• **DIRECTIONS FOR THIS TASK**
Print the listing as it stands, omitting all images.

+ + + +

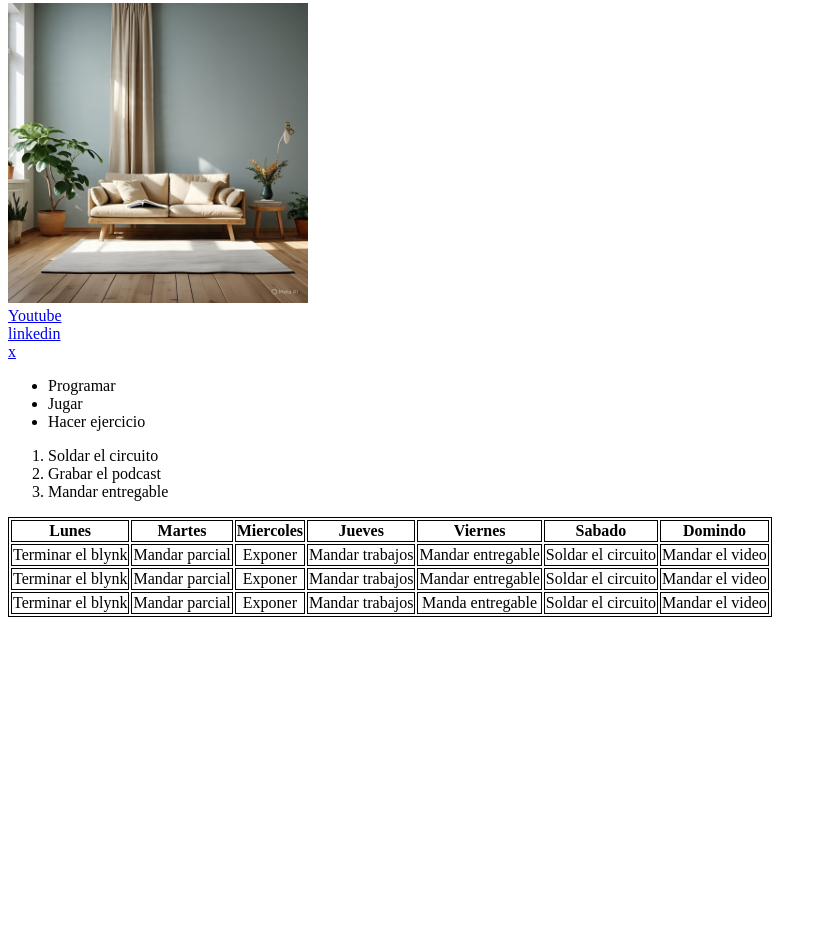
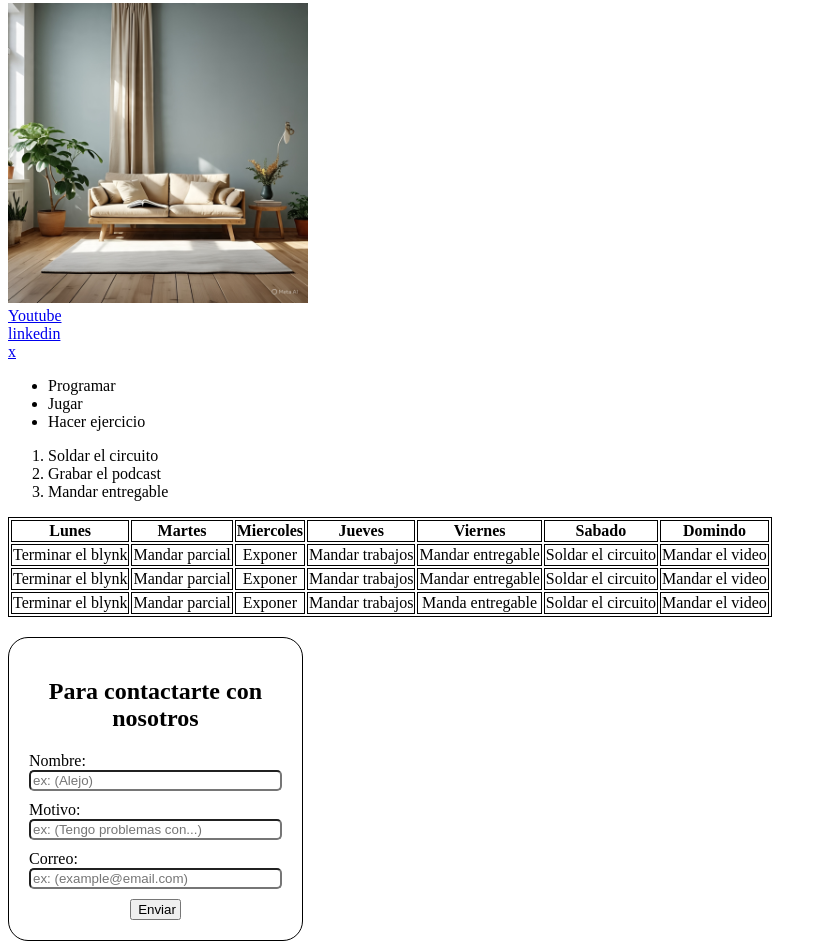
Before and after one commit to AlejoCantl/Talento_Tech, a plain HTML site: page page/index.html in a window 1280 px wide. Shown: the part 176-1125 px from the top of the page, without its empty margins (0-827 px from the left). Before the commit the page ends 801 px from the top, so only its background shows below. Drawn offline with Linux system fonts and the light colour scheme.

Commit message:
Formulario commit

```diff
--- a/page/index.html
+++ b/page/index.html
@@ -80,6 +80,20 @@
         </tbody>
     </table>
 
+    <div class="form-container">
+        <h2>Para contactarte con nosotros</h2>
+        <form action="">
+            <label for="nombre">Nombre:</label>
+            <input type="text" placeholder="ex: (Alejo)" id="nombre">
+            <label for="motivo">Motivo:</label>
+            <input type="text" placeholder="ex: (Tengo problemas con...)" id="motivo">
+            <label for="correo">Correo:</label>
+            <input type="email" placeholder="ex: (example@email.com)" id="correo">
+            <button type="submit">Enviar</button>
+        </form>
+    </div>
+
+
 </body>
 
 </html>
```
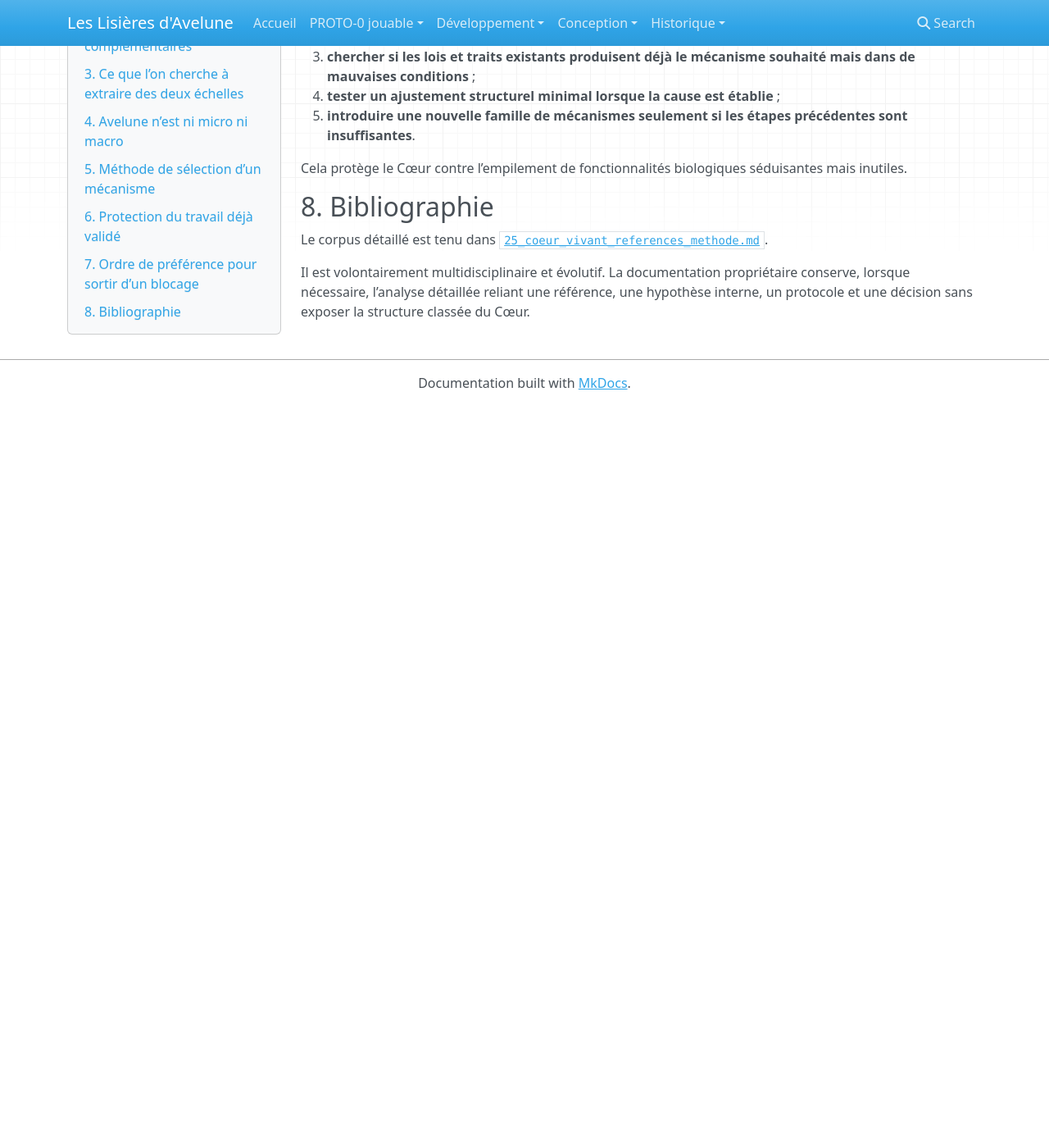
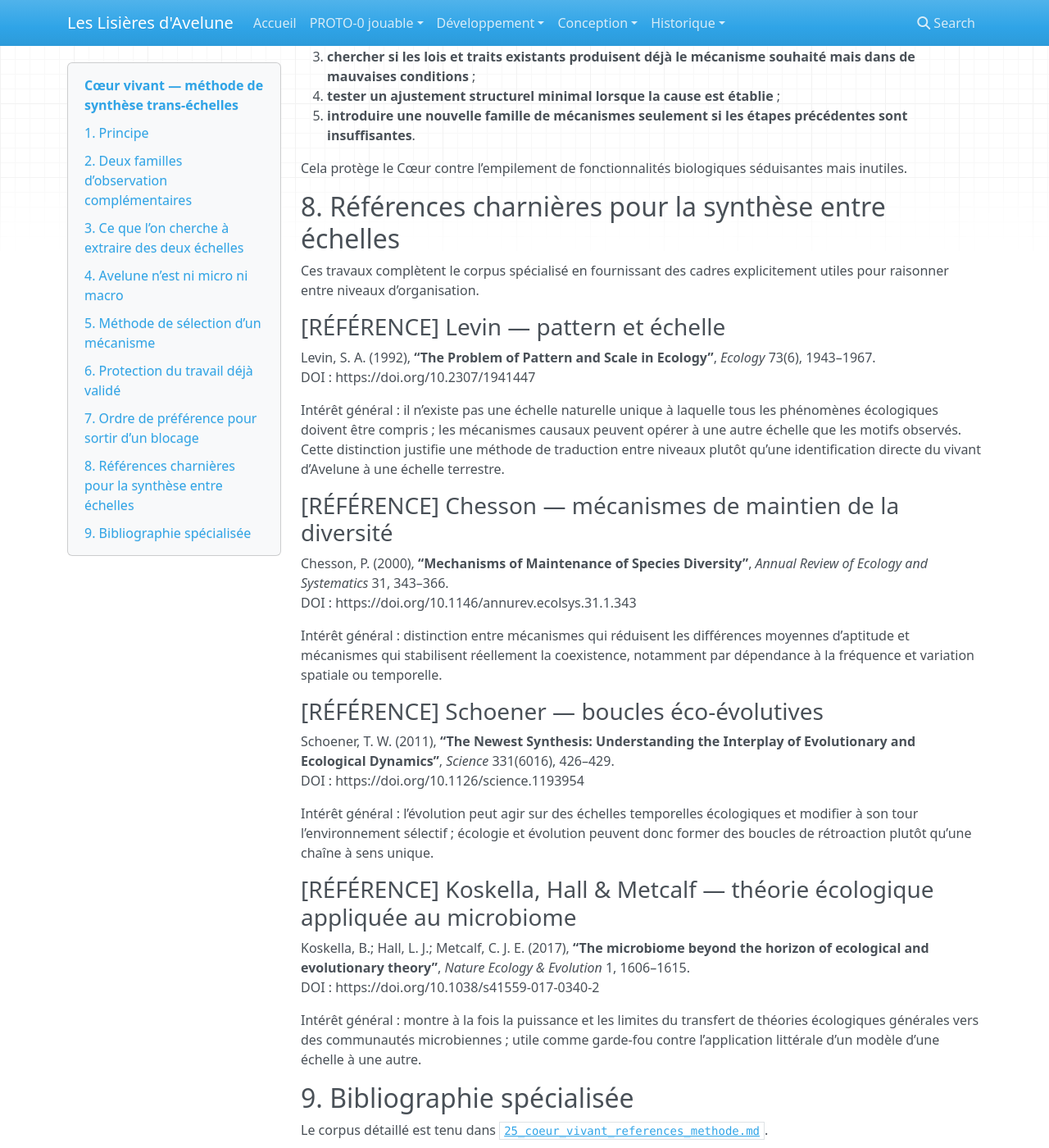
Before and after one commit to Abeliome-Officiel/les-lisieres-avelune, an MkDocs documentation site: the page built from docs/28_coeur_vivant_synthese_trans_echelles.md, in a window 1280 px wide and 1400 px high, scrolled down 3089 px. Shown: the whole window at 82% size. Built offline with MkDocs 1.6.1, drawn with Linux system fonts in a browser that asks for light colours; nearby versions of some CDN libraries; before the commit the page ends 3584 px from its top, so only the background shows below that; some of the changed text lies outside the part shown.

Commit message:
docs: ajouter les références charnières de synthèse trans-échelles

```diff
--- a/docs/28_coeur_vivant_synthese_trans_echelles.md
+++ b/docs/28_coeur_vivant_synthese_trans_echelles.md
@@ -1,6 +1,6 @@
 # Cœur vivant — méthode de synthèse trans-échelles
 
-> **Statut : note méthodologique partageable — v0.1**
+> **Statut : note méthodologique partageable — v0.2**
 > Date : 13 août 2026
 
 ## 1. Principe
@@ -122,7 +122,39 @@ Face à une difficulté du Cœur, l’ordre méthodologique est :
 
 Cela protège le Cœur contre l’empilement de fonctionnalités biologiques séduisantes mais inutiles.
 
-## 8. Bibliographie
+## 8. Références charnières pour la synthèse entre échelles
+
+Ces travaux complètent le corpus spécialisé en fournissant des cadres explicitement utiles pour raisonner entre niveaux d’organisation.
+
+### [RÉFÉRENCE] Levin — pattern et échelle
+
+Levin, S. A. (1992), **“The Problem of Pattern and Scale in Ecology”**, *Ecology* 73(6), 1943–1967.
+DOI : https://doi.org/10.2307/1941447
+
+Intérêt général : il n’existe pas une échelle naturelle unique à laquelle tous les phénomènes écologiques doivent être compris ; les mécanismes causaux peuvent opérer à une autre échelle que les motifs observés. Cette distinction justifie une méthode de traduction entre niveaux plutôt qu’une identification directe du vivant d’Avelune à une échelle terrestre.
+
+### [RÉFÉRENCE] Chesson — mécanismes de maintien de la diversité
+
+Chesson, P. (2000), **“Mechanisms of Maintenance of Species Diversity”**, *Annual Review of Ecology and Systematics* 31, 343–366.
+DOI : https://doi.org/10.1146/annurev.ecolsys.31.1.343
+
+Intérêt général : distinction entre mécanismes qui réduisent les différences moyennes d’aptitude et mécanismes qui stabilisent réellement la coexistence, notamment par dépendance à la fréquence et variation spatiale ou temporelle.
+
+### [RÉFÉRENCE] Schoener — boucles éco-évolutives
+
+Schoener, T. W. (2011), **“The Newest Synthesis: Understanding the Interplay of Evolutionary and Ecological Dynamics”**, *Science* 331(6016), 426–429.
+DOI : https://doi.org/10.1126/science.1193954
+
+Intérêt général : l’évolution peut agir sur des échelles temporelles écologiques et modifier à son tour l’environnement sélectif ; écologie et évolution peuvent donc former des boucles de rétroaction plutôt qu’une chaîne à sens unique.
+
+### [RÉFÉRENCE] Koskella, Hall & Metcalf — théorie écologique appliquée au microbiome
+
+Koskella, B.; Hall, L. J.; Metcalf, C. J. E. (2017), **“The microbiome beyond the horizon of ecological and evolutionary theory”**, *Nature Ecology & Evolution* 1, 1606–1615.
+DOI : https://doi.org/10.1038/s41559-017-0340-2
+
+Intérêt général : montre à la fois la puissance et les limites du transfert de théories écologiques générales vers des communautés microbiennes ; utile comme garde-fou contre l’application littérale d’un modèle d’une échelle à une autre.
+
+## 9. Bibliographie spécialisée
 
 Le corpus détaillé est tenu dans [`25_coeur_vivant_references_methode.md`](25_coeur_vivant_references_methode.md).
 
```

+ + + +

• **WRITTEN RESPONSE**
Before and after one commit to AlejoCantl/Talento_Tech, a plain HTML site: page page/index.html in a window 1280 px wide. Shown: the part 176-1125 px from the top of the page, without its empty margins (0-827 px from the left). Before the commit the page ends 801 px from the top, so only its background shows below. Drawn offline with Linux system fonts and the light colour scheme.

Commit message:
Formulario commit

```diff
--- a/page/index.html
+++ b/page/index.html
@@ -80,6 +80,20 @@
         </tbody>
     </table>
 
+    <div class="form-container">
+        <h2>Para contactarte con nosotros</h2>
+        <form action="">
+            <label for="nombre">Nombre:</label>
+            <input type="text" placeholder="ex: (Alejo)" id="nombre">
+            <label for="motivo">Motivo:</label>
+            <input type="text" placeholder="ex: (Tengo problemas con...)" id="motivo">
+            <label for="correo">Correo:</label>
+            <input type="email" placeholder="ex: (example@email.com)" id="correo">
+            <button type="submit">Enviar</button>
+        </form>
+    </div>
+
+
 </body>
 
 </html>
```
Before and after one commit to Abeliome-Officiel/les-lisieres-avelune, an MkDocs documentation site: the page built from docs/28_coeur_vivant_synthese_trans_echelles.md, in a window 1280 px wide and 1400 px high, scrolled down 3089 px. Shown: the whole window at 82% size. Built offline with MkDocs 1.6.1, drawn with Linux system fonts in a browser that asks for light colours; nearby versions of some CDN libraries; before the commit the page ends 3584 px from its top, so only the background shows below that; some of the changed text lies outside the part shown.

Commit message:
docs: ajouter les références charnières de synthèse trans-échelles

```diff
--- a/docs/28_coeur_vivant_synthese_trans_echelles.md
+++ b/docs/28_coeur_vivant_synthese_trans_echelles.md
@@ -1,6 +1,6 @@
 # Cœur vivant — méthode de synthèse trans-échelles
 
-> **Statut : note méthodologique partageable — v0.1**
+> **Statut : note méthodologique partageable — v0.2**
 > Date : 13 août 2026
 
 ## 1. Principe
@@ -122,7 +122,39 @@ Face à une difficulté du Cœur, l’ordre méthodologique est :
 
 Cela protège le Cœur contre l’empilement de fonctionnalités biologiques séduisantes mais inutiles.
 
-## 8. Bibliographie
+## 8. Références charnières pour la synthèse entre échelles
+
+Ces travaux complètent le corpus spécialisé en fournissant des cadres explicitement utiles pour raisonner entre niveaux d’organisation.
+
+### [RÉFÉRENCE] Levin — pattern et échelle
+
+Levin, S. A. (1992), **“The Problem of Pattern and Scale in Ecology”**, *Ecology* 73(6), 1943–1967.
+DOI : https://doi.org/10.2307/1941447
+
+Intérêt général : il n’existe pas une échelle naturelle unique à laquelle tous les phénomènes écologiques doivent être compris ; les mécanismes causaux peuvent opérer à une autre échelle que les motifs observés. Cette distinction justifie une méthode de traduction entre niveaux plutôt qu’une identification directe du vivant d’Avelune à une échelle terrestre.
+
+### [RÉFÉRENCE] Chesson — mécanismes de maintien de la diversité
+
+Chesson, P. (2000), **“Mechanisms of Maintenance of Species Diversity”**, *Annual Review of Ecology and Systematics* 31, 343–366.
+DOI : https://doi.org/10.1146/annurev.ecolsys.31.1.343
+
+Intérêt général : distinction entre mécanismes qui réduisent les différences moyennes d’aptitude et mécanismes qui stabilisent réellement la coexistence, notamment par dépendance à la fréquence et variation spatiale ou temporelle.
+
+### [RÉFÉRENCE] Schoener — boucles éco-évolutives
+
+Schoener, T. W. (2011), **“The Newest Synthesis: Understanding the Interplay of Evolutionary and Ecological Dynamics”**, *Science* 331(6016), 426–429.
+DOI : https://doi.org/10.1126/science.1193954
+
+Intérêt général : l’évolution peut agir sur des échelles temporelles écologiques et modifier à son tour l’environnement sélectif ; écologie et évolution peuvent donc former des boucles de rétroaction plutôt qu’une chaîne à sens unique.
+
+### [RÉFÉRENCE] Koskella, Hall & Metcalf — théorie écologique appliquée au microbiome
+
+Koskella, B.; Hall, L. J.; Metcalf, C. J. E. (2017), **“The microbiome beyond the horizon of ecological and evolutionary theory”**, *Nature Ecology & Evolution* 1, 1606–1615.
+DOI : https://doi.org/10.1038/s41559-017-0340-2
+
+Intérêt général : montre à la fois la puissance et les limites du transfert de théories écologiques générales vers des communautés microbiennes ; utile comme garde-fou contre l’application littérale d’un modèle d’une échelle à une autre.
+
+## 9. Bibliographie spécialisée
 
 Le corpus détaillé est tenu dans [`25_coeur_vivant_references_methode.md`](25_coeur_vivant_references_methode.md).
 
```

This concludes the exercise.